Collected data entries
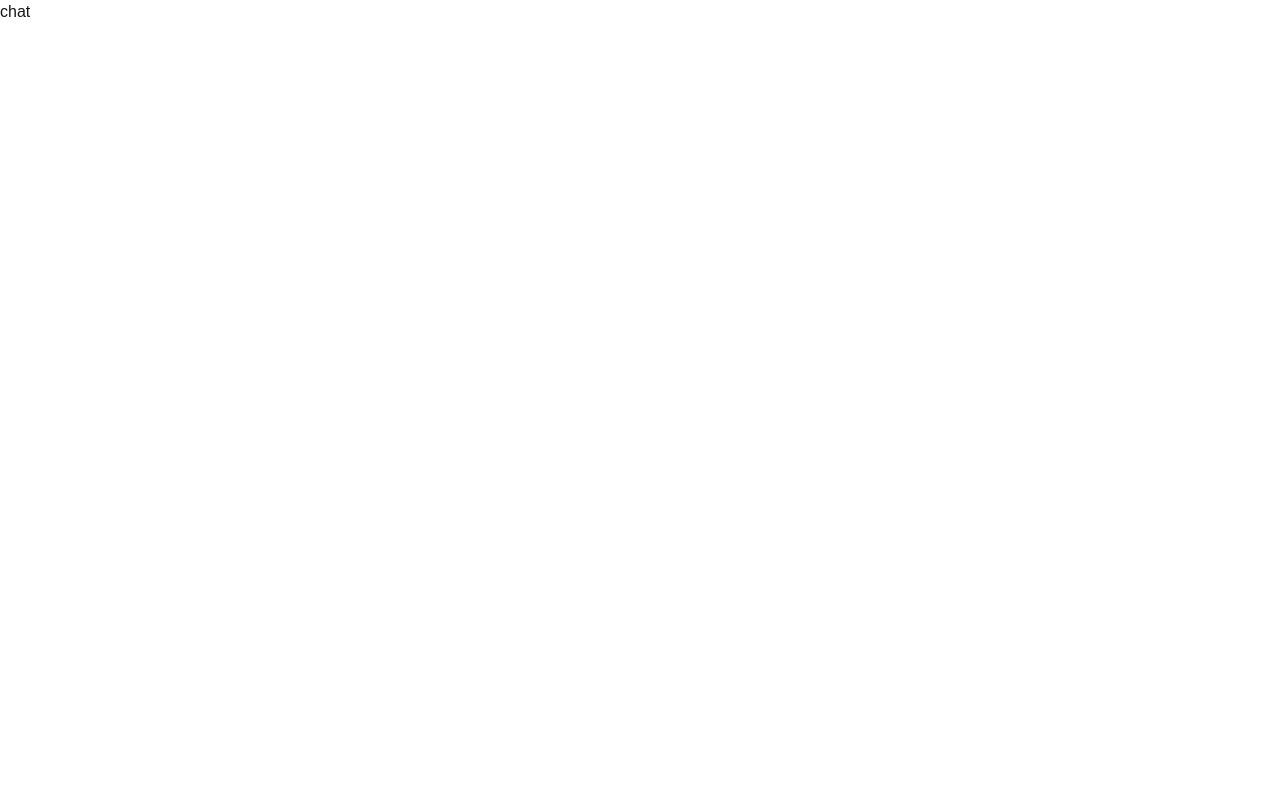
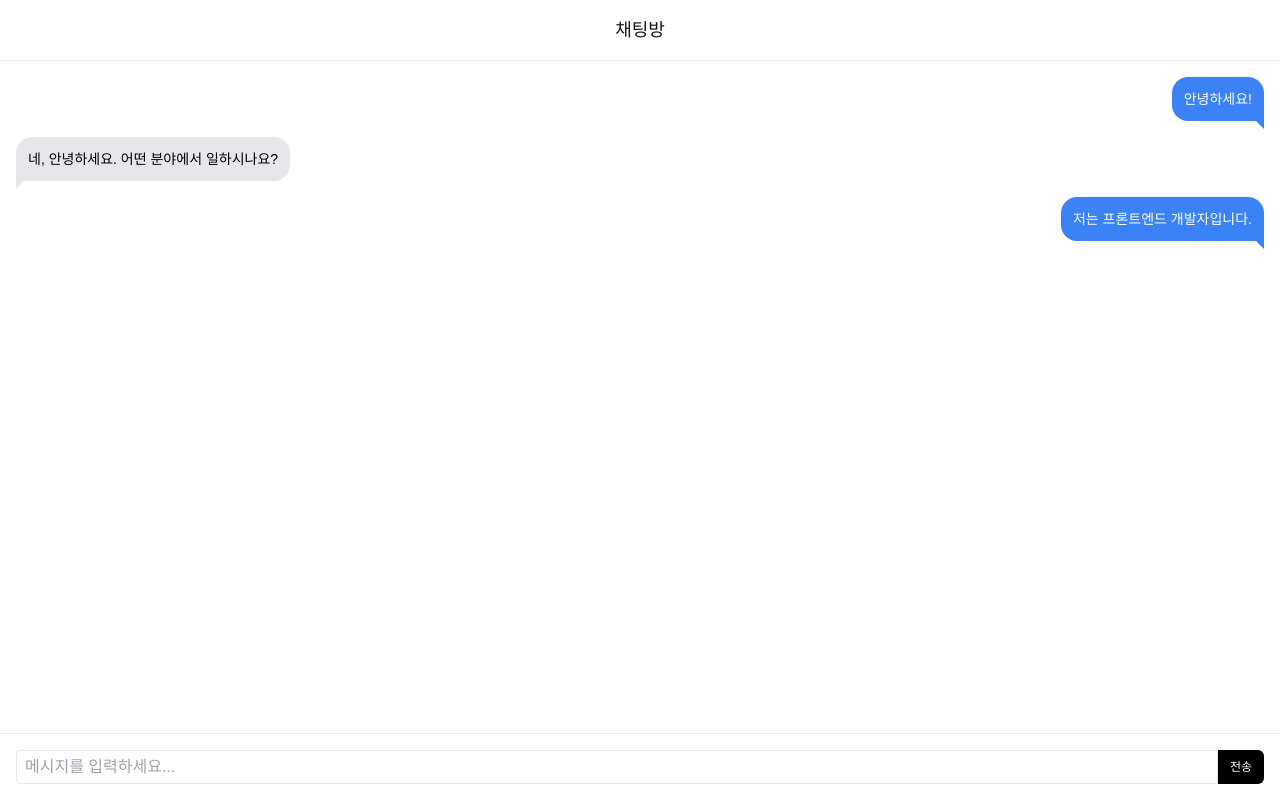
Before and after one commit to goorm-CHACHA/FE, a Next.js app: page /chat in a window 1280 px wide. Built offline with nearby package versions, Linux system fonts and the light colour scheme.

Commit message:
feat: 채팅 레이아웃 설계

```diff
--- a/app/(top-layout)/chat/page.tsx
+++ b/app/(top-layout)/chat/page.tsx
@@ -1,7 +1,85 @@
-import React from 'react';
+'use client';
 
-const page = () => {
-  return <div>chat</div>;
+import { useState } from 'react';
+import ChatWindow from '~/components/chat/chat-window';
+import MessageInput from '~/components/chat/message-input';
+import TopNavigation from '~/components/common/top-nav';
+
+interface Chat {
+  id: number;
+  name: string;
+  lastMessage: string;
+  status: 'accepted' | 'pending';
+}
+
+// 임시 채팅 목록 데이터
+const tempChats: Chat[] = [
+  { id: 1, name: '홍길동', lastMessage: '안녕하세요!', status: 'accepted' },
+  {
+    id: 2,
+    name: '김철수',
+    lastMessage: '네트워킹 하실래요?',
+    status: 'pending',
+  },
+  {
+    id: 3,
+    name: '이영희',
+    lastMessage: '프로젝트 협업 어떠세요?',
+    status: 'accepted',
+  },
+];
+
+// 임시 메시지 데이터
+const tempMessages = [
+  { id: 1, senderId: 'user', content: '안녕하세요!', timestamp: '10:00' },
+  {
+    id: 2,
+    senderId: 'other',
+    content: '네, 안녕하세요. 어떤 분야에서 일하시나요?',
+    timestamp: '10:02',
+  },
+  {
+    id: 3,
+    senderId: 'user',
+    content: '저는 프론트엔드 개발자입니다.',
+    timestamp: '10:05',
+  },
+];
+
+const ChatPage = () => {
+  const [chats, setChats] = useState<Chat[]>(tempChats);
+  const [selectedChat, setSelectedChat] = useState<Chat | null>(tempChats[0]);
+  const [messages, setMessages] = useState(tempMessages);
+
+  const handleSendMessage = (message: string) => {
+    const newMessage = {
+      id: messages.length + 1,
+      senderId: 'user',
+      content: message,
+      timestamp: new Date().toLocaleTimeString([], {
+        hour: '2-digit',
+        minute: '2-digit',
+      }),
+    };
+    setMessages([...messages, newMessage]);
+  };
+
+  return (
+    <div className="flex h-screen flex-col">
+      <TopNavigation title="채팅방" showQR={false} />
+
+      <div className="flex-1 flex flex-col">
+        {selectedChat && (
+          <ChatWindow
+            messages={messages}
+            receiverId={selectedChat.id}
+            status={selectedChat.status}
+          />
+        )}
+        <MessageInput onSendMessage={handleSendMessage} />
+      </div>
+    </div>
+  );
 };
 
-export default page;
+export default ChatPage;
```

### Work task
Hand back the data exactly as it appears, with all pictures cut.

### Response to the task
Before and after one commit to goorm-CHACHA/FE, a Next.js app: page /chat in a window 1280 px wide. Built offline with nearby package versions, Linux system fonts and the light colour scheme.

Commit message:
feat: 채팅 레이아웃 설계

```diff
--- a/app/(top-layout)/chat/page.tsx
+++ b/app/(top-layout)/chat/page.tsx
@@ -1,7 +1,85 @@
-import React from 'react';
+'use client';
 
-const page = () => {
-  return <div>chat</div>;
+import { useState } from 'react';
+import ChatWindow from '~/components/chat/chat-window';
+import MessageInput from '~/components/chat/message-input';
+import TopNavigation from '~/components/common/top-nav';
+
+interface Chat {
+  id: number;
+  name: string;
+  lastMessage: string;
+  status: 'accepted' | 'pending';
+}
+
+// 임시 채팅 목록 데이터
+const tempChats: Chat[] = [
+  { id: 1, name: '홍길동', lastMessage: '안녕하세요!', status: 'accepted' },
+  {
+    id: 2,
+    name: '김철수',
+    lastMessage: '네트워킹 하실래요?',
+    status: 'pending',
+  },
+  {
+    id: 3,
+    name: '이영희',
+    lastMessage: '프로젝트 협업 어떠세요?',
+    status: 'accepted',
+  },
+];
+
+// 임시 메시지 데이터
+const tempMessages = [
+  { id: 1, senderId: 'user', content: '안녕하세요!', timestamp: '10:00' },
+  {
+    id: 2,
+    senderId: 'other',
+    content: '네, 안녕하세요. 어떤 분야에서 일하시나요?',
+    timestamp: '10:02',
+  },
+  {
+    id: 3,
+    senderId: 'user',
+    content: '저는 프론트엔드 개발자입니다.',
+    timestamp: '10:05',
+  },
+];
+
+const ChatPage = () => {
+  const [chats, setChats] = useState<Chat[]>(tempChats);
+  const [selectedChat, setSelectedChat] = useState<Chat | null>(tempChats[0]);
+  const [messages, setMessages] = useState(tempMessages);
+
+  const handleSendMessage = (message: string) => {
+    const newMessage = {
+      id: messages.length + 1,
+      senderId: 'user',
+      content: message,
+      timestamp: new Date().toLocaleTimeString([], {
+        hour: '2-digit',
+        minute: '2-digit',
+      }),
+    };
+    setMessages([...messages, newMessage]);
+  };
+
+  return (
+    <div className="flex h-screen flex-col">
+      <TopNavigation title="채팅방" showQR={false} />
+
+      <div className="flex-1 flex flex-col">
+        {selectedChat && (
+          <ChatWindow
+            messages={messages}
+            receiverId={selectedChat.id}
+            status={selectedChat.status}
+          />
+        )}
+        <MessageInput onSendMessage={handleSendMessage} />
+      </div>
+    </div>
+  );
 };
 
-export default page;
+export default ChatPage;
```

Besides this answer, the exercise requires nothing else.